Bedside catheterization of the right heart with a percutaneously introduced flowdirected catheter was carried out in 24 critically ill patients; 71 determinations of mixed venous oxygen saturation (MVo2) were obtained. A second catheter was inserted either into a central intrathoracic vein or the right atrium for simultaneous sampling of central venous (CVo2) or right atrial (RAo2) oxygen saturation.
For the group as a whole, mean CVo2 (57.9% ± 15.25) was significantly greater than mean MVo2 (53.3% ± 14.84) (P<0.001), but there was no significant difference and correlation was good between changes in central venous compared to changes in mixed venous oxygen saturation. On the other hand, there was no significant mean difference as well as an excellent correlation between individual values of RAo2 and MVo2 (r=+0.95).
Patients with heart failure or shock showed poor correlation between CVo2 and simultaneously determined MVo2. Furthermore, subjects with shock showed a mean CVo2 (58.0%±13.05) that was significantly greater than mean MVo2 (47.5% ± 15.11). In contrast, there was no significant difference between mean RAo2 and mean MVo2 and excellent correlation of individual values in patients with either heart failure or shock.

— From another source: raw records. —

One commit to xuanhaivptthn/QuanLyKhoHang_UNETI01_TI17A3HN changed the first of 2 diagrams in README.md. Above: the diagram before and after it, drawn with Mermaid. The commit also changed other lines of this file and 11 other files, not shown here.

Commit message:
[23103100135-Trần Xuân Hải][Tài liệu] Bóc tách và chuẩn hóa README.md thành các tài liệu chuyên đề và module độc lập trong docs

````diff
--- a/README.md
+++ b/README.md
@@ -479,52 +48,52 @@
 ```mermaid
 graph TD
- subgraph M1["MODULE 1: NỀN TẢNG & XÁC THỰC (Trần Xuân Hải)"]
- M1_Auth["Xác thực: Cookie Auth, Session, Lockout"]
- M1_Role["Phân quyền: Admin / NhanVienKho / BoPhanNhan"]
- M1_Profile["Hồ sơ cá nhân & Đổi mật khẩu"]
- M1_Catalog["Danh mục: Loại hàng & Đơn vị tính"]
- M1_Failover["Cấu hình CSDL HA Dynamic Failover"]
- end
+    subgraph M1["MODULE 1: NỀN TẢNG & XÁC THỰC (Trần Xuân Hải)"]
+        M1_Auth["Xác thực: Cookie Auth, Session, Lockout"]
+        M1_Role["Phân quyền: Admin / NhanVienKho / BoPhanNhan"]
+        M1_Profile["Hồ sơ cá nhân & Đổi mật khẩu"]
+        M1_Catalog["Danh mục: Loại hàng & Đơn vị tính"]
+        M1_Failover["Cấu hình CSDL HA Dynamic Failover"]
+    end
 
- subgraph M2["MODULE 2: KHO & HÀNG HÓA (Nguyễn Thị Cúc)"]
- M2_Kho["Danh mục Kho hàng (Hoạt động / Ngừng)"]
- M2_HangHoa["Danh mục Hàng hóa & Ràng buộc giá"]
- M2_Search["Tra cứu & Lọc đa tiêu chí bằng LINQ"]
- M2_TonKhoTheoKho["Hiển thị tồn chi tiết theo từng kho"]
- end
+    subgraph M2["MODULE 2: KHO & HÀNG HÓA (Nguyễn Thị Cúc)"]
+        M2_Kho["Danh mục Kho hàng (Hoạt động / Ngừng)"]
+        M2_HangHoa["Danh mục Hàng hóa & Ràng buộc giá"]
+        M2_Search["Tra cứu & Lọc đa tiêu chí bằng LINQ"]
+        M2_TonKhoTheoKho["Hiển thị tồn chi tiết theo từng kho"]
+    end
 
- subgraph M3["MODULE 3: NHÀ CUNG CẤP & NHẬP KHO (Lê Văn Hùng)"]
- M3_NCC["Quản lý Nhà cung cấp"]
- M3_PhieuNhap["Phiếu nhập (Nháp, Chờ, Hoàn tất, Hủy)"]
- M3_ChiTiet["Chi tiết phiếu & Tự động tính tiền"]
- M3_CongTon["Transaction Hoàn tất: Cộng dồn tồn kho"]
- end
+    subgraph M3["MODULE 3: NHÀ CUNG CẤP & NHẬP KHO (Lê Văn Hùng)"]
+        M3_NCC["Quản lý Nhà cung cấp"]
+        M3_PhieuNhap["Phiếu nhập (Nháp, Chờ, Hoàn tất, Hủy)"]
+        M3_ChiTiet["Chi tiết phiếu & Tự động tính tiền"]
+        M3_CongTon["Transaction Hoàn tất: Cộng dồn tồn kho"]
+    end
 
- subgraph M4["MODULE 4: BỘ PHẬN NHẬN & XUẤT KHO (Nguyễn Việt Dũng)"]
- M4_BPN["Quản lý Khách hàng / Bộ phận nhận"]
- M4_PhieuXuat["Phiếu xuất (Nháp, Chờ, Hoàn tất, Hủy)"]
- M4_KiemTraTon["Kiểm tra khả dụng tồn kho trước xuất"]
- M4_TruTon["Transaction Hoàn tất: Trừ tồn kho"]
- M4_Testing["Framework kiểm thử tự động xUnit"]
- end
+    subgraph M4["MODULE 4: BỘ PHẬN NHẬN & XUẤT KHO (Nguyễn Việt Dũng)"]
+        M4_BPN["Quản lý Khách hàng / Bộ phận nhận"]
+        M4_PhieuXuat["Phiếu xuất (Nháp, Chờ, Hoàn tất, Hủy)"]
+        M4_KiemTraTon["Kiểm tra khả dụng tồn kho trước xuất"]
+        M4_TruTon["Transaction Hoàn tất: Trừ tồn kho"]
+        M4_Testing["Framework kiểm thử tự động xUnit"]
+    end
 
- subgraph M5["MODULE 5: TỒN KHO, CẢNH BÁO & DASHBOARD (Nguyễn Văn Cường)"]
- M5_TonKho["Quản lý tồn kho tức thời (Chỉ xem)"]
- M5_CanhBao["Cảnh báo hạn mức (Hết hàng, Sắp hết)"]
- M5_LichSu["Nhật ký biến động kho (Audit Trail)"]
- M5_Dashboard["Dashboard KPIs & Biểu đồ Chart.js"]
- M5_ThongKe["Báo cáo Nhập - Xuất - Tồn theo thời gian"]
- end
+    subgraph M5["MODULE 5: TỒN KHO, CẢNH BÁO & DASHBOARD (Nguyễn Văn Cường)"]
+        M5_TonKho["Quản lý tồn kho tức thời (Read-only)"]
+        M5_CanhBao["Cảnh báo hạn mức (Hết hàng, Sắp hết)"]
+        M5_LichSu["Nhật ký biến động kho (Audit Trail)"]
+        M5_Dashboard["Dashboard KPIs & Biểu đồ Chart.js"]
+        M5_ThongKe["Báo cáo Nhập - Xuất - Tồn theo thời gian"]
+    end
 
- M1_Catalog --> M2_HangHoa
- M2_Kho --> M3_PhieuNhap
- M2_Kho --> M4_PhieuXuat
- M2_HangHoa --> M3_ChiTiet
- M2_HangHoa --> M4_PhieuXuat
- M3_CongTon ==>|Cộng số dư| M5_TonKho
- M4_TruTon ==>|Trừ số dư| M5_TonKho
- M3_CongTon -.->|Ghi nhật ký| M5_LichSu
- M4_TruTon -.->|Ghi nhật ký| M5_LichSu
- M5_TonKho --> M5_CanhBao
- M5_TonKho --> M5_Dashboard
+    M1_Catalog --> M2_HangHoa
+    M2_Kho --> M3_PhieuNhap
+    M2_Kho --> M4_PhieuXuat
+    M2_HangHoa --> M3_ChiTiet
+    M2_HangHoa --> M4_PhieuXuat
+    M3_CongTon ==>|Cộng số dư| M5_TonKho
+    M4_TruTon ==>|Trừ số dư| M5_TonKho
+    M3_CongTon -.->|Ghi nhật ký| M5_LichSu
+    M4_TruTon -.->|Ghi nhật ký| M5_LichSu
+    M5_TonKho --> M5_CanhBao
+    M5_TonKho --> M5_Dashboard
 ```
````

Although CVo2 is a poor reflection of MVo2 in subjects with severe heart failure or shock, there was a better correlation between changes in CVo2 with corresponding changes in MVo2. In addition, RAo2 correlated closely with corresponding values of MVo2. The reversal of the normal relationship between CVo2 and MVo2 under these circumstances is compatible with the thesis that low output states are attended by redistribution of blood flow away from femoral, splanchnic, and renal circulation with preferential preservation of cerebral blood flow.
- © 1969 American Heart Association, Inc.